*** Block opens ***
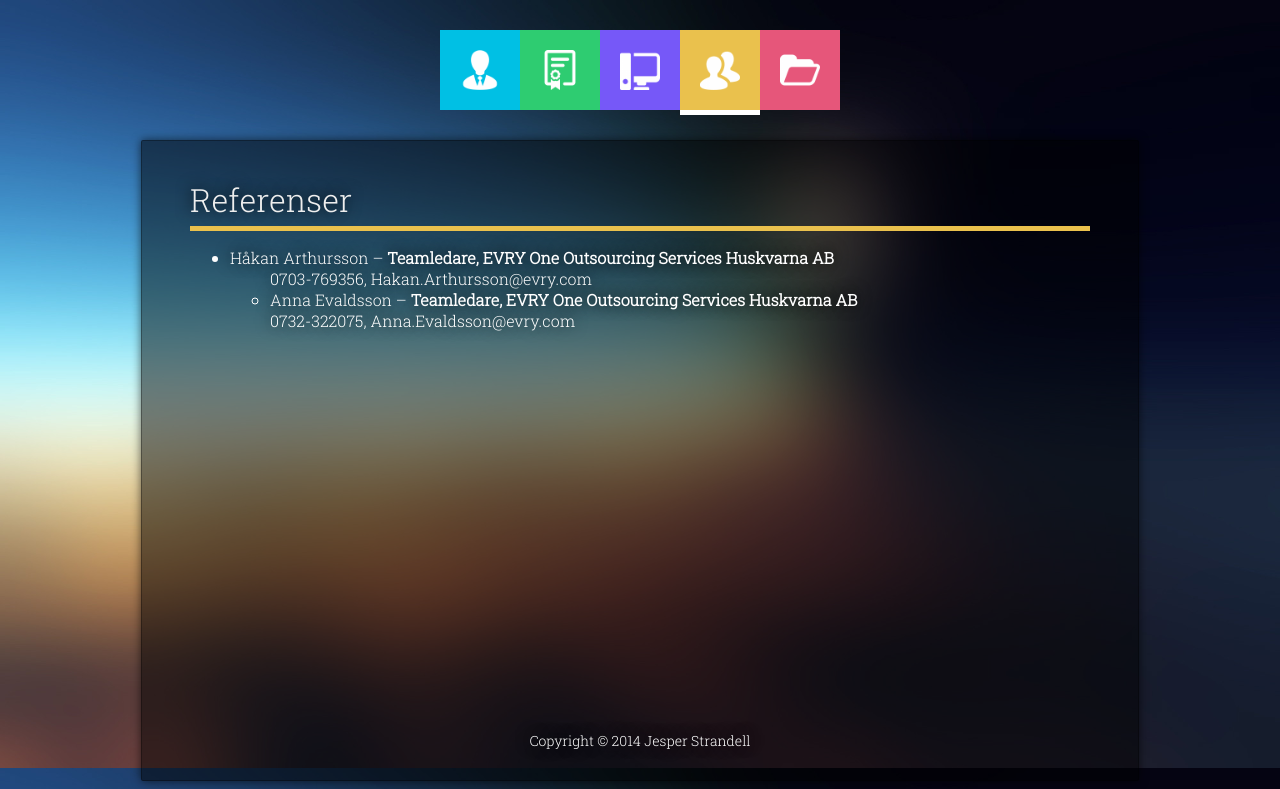
Repository: ja222vv/minipage
Page: pages/references.html
The author's editor kept a record of every edit. The page is drawn from the files as they stood at one moment, then again after the next edit.
The browser window is 1280 px wide. The pictures show the whole page.
Backgrounds fixed to the window are drawn as part of the page.

Above is the page before.
Not found: pages/scripts/script.js

After the next edit:
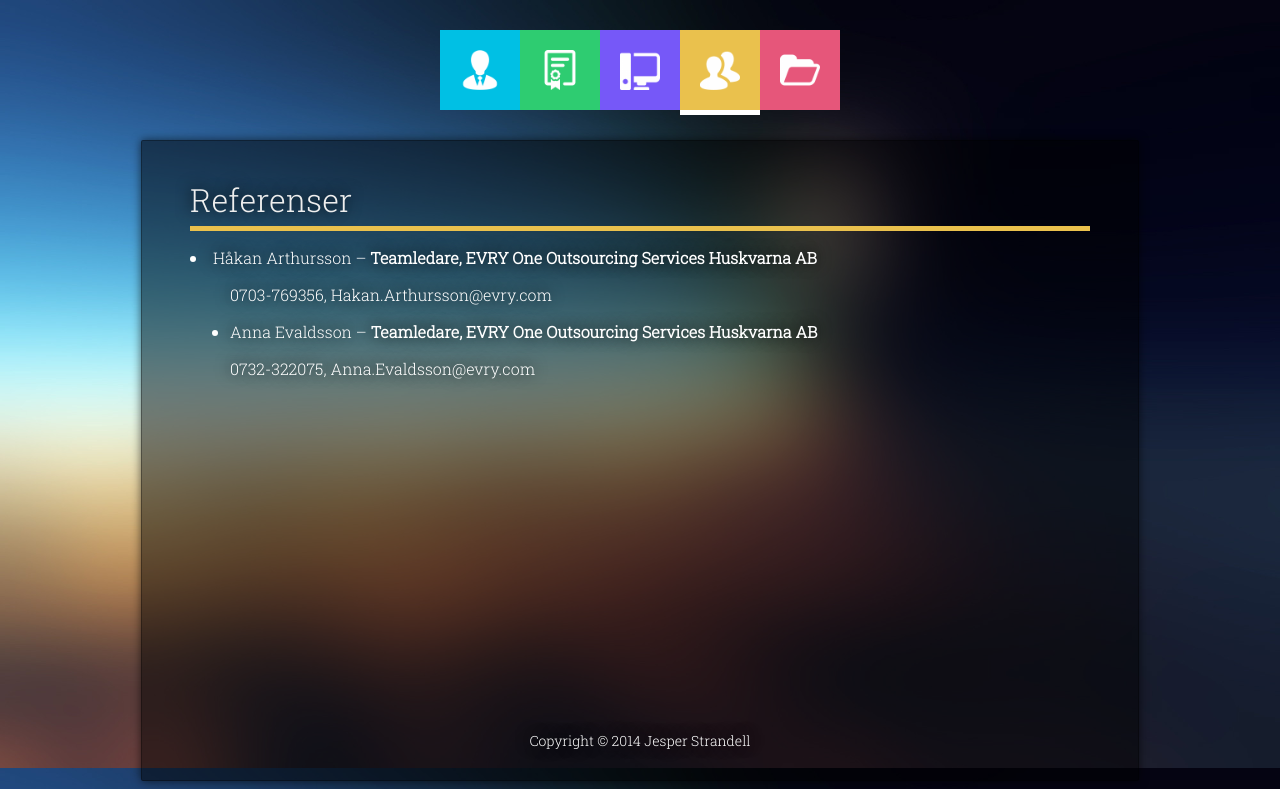
The edit:
--- a/pages/references.html
+++ b/pages/references.html
@@ -45,7 +45,7 @@
             </div>
             <div class="subcontent">
                 <p>
-                    <ul>
+
                         <li>Håkan Arthursson – <b>Teamledare, EVRY One Outsourcing Services Huskvarna AB</b></li>
 
                     <ul class="nostyle">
*** Block closes ***
**WHAT IS BEING ASKED:**
For this exercise, retype exactly, and only, the lines from the line with "The browser window" through the last line of the material above, both included. Pictures stay out.

**SOLUTION TO THE PROBLEM:**
The browser window is 1280 px wide. The pictures show the whole page.
Backgrounds fixed to the window are drawn as part of the page.

Above is the page before.
Not found: pages/scripts/script.js

After the next edit:
The edit:
--- a/pages/references.html
+++ b/pages/references.html
@@ -45,7 +45,7 @@
             </div>
             <div class="subcontent">
                 <p>
-                    <ul>
+
                         <li>Håkan Arthursson – <b>Teamledare, EVRY One Outsourcing Services Huskvarna AB</b></li>
 
                     <ul class="nostyle">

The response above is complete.